Task prompt:
Among the entries below, find the lines with the word "allocations" and copy them.

Task data:

+++++

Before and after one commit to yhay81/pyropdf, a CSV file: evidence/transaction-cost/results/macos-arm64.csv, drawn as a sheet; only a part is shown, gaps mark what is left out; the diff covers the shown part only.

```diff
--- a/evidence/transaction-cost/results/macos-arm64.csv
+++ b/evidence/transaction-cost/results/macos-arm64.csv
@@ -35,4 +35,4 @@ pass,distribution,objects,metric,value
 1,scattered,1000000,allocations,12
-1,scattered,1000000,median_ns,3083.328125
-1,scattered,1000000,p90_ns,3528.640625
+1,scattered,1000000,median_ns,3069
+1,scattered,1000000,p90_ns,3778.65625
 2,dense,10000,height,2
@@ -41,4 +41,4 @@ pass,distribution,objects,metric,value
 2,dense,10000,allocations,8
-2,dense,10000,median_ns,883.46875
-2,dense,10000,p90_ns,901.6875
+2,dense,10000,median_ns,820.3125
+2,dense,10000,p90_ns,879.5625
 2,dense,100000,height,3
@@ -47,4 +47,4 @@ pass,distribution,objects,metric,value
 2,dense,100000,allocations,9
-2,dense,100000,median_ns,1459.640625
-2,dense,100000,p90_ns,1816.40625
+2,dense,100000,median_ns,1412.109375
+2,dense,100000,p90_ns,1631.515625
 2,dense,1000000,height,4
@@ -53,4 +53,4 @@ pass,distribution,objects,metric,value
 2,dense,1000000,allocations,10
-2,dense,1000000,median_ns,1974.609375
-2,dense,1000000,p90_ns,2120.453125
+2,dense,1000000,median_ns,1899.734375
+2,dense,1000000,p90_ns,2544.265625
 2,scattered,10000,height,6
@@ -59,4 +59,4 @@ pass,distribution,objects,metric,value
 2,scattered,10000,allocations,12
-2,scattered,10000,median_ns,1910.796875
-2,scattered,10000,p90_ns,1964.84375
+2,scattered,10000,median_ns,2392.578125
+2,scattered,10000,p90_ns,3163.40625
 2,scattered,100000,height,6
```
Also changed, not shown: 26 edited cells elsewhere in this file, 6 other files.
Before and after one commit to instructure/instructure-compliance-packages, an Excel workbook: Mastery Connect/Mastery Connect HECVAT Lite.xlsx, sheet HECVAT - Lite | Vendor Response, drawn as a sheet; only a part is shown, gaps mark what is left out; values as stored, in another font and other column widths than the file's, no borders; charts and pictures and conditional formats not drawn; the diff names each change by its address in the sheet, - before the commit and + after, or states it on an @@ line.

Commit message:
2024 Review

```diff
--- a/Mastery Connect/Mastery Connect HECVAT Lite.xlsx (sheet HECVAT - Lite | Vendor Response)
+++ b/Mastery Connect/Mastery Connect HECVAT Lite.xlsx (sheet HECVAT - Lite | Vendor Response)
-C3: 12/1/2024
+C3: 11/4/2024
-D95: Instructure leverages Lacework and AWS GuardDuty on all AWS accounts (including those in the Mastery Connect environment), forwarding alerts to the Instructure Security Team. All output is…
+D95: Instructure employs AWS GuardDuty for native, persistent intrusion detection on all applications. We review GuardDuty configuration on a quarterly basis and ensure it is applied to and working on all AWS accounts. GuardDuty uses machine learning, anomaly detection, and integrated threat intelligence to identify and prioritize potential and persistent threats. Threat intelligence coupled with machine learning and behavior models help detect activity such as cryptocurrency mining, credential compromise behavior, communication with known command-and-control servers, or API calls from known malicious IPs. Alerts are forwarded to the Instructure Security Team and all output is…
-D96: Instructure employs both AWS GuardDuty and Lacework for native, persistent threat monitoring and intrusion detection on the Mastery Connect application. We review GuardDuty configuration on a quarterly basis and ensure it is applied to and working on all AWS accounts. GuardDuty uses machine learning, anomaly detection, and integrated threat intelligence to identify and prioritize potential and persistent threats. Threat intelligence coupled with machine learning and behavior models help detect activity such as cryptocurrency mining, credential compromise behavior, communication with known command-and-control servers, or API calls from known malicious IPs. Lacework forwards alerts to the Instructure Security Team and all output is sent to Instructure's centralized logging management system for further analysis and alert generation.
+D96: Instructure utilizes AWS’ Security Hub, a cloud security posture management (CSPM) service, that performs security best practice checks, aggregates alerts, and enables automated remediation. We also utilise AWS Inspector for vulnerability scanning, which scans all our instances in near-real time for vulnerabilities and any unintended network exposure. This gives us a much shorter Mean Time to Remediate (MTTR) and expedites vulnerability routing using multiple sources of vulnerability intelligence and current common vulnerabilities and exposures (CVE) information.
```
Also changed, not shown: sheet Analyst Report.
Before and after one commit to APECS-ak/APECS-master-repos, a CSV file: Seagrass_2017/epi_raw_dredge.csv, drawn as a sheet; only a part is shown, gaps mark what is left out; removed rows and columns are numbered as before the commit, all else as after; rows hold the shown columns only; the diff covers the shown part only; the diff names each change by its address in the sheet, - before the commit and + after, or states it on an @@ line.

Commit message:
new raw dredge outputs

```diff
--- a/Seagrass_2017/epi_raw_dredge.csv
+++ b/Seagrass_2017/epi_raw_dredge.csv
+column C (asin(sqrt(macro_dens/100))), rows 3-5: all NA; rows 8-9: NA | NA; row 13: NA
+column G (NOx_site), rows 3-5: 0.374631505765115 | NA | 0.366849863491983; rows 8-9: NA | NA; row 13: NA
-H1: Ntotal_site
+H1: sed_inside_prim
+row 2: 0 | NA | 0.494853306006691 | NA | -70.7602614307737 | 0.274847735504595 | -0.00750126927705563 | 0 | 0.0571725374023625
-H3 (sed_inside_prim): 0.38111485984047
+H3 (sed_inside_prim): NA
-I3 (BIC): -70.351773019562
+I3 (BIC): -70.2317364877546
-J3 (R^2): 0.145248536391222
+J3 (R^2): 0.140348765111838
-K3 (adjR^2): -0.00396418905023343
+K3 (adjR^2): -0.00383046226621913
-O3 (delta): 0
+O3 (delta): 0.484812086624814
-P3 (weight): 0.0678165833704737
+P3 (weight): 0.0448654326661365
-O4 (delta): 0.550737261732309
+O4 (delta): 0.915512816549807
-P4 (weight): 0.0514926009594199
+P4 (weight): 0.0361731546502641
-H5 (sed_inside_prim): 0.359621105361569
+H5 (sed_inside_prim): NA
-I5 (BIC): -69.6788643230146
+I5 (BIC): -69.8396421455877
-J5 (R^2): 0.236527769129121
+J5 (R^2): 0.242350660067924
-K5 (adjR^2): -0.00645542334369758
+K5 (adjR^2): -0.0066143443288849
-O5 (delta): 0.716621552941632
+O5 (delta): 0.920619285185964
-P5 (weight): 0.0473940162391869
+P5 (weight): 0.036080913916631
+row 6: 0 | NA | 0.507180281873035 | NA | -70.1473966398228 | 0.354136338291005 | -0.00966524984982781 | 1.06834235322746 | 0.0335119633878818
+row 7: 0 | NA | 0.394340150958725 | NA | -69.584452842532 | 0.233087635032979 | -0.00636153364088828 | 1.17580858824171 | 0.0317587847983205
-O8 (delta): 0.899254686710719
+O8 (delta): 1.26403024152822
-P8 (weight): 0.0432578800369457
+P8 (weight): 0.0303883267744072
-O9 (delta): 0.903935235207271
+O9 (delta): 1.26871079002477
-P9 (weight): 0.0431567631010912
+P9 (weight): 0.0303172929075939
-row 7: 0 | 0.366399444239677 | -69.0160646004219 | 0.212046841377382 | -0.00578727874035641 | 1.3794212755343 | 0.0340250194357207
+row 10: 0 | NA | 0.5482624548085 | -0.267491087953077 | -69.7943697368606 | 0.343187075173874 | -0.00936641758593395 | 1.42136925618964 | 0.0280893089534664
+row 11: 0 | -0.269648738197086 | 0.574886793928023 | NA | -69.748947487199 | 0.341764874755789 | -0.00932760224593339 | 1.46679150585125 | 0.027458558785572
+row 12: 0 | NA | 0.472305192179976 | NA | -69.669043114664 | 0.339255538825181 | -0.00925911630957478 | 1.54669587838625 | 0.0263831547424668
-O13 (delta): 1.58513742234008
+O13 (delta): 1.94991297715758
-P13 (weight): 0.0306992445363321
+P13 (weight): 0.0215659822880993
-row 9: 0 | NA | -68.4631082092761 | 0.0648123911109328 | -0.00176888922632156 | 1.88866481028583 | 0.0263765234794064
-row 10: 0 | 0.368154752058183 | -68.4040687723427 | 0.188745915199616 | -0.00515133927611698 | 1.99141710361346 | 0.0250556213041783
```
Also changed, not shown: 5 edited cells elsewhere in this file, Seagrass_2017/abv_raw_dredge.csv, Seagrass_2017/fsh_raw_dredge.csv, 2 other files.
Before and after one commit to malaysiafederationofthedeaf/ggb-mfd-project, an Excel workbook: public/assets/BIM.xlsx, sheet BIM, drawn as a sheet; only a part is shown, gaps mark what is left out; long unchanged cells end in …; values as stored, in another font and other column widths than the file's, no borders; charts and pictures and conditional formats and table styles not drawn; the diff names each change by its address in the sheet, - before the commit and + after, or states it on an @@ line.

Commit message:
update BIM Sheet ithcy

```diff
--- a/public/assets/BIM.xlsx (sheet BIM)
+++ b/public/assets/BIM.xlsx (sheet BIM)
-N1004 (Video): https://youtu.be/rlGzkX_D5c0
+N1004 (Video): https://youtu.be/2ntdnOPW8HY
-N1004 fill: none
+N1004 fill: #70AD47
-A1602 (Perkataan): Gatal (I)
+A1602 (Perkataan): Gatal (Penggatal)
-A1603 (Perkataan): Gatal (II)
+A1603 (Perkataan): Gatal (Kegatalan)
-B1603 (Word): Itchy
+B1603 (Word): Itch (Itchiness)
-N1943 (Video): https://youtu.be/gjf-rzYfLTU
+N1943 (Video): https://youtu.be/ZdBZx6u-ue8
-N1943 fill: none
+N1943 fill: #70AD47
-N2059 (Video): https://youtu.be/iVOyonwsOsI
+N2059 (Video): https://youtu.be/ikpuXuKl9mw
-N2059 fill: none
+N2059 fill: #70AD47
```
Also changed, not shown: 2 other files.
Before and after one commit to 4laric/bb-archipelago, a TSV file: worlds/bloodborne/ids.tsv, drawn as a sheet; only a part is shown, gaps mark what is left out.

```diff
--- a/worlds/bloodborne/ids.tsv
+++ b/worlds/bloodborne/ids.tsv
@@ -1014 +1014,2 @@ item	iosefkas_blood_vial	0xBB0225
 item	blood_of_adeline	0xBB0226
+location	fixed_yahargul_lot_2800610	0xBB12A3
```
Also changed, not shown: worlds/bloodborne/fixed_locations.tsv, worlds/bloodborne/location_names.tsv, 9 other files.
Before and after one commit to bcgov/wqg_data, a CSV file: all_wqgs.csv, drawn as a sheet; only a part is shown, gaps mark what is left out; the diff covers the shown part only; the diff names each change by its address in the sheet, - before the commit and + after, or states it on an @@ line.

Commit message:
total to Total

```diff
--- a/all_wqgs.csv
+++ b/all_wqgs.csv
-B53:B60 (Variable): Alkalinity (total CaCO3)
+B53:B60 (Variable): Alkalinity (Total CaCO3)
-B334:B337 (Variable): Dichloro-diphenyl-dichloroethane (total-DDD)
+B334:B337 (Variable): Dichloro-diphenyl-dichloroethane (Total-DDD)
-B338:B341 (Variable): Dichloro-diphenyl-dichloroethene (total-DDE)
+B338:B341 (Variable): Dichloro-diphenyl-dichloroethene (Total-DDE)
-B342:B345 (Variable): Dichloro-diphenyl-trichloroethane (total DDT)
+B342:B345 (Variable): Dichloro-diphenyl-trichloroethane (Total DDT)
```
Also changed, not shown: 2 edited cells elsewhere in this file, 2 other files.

+++++

Response area:
 1,scattered,1000000,allocations,12
 2,dense,10000,allocations,8
 2,dense,100000,allocations,9
 2,dense,1000000,allocations,10
 2,scattered,10000,allocations,12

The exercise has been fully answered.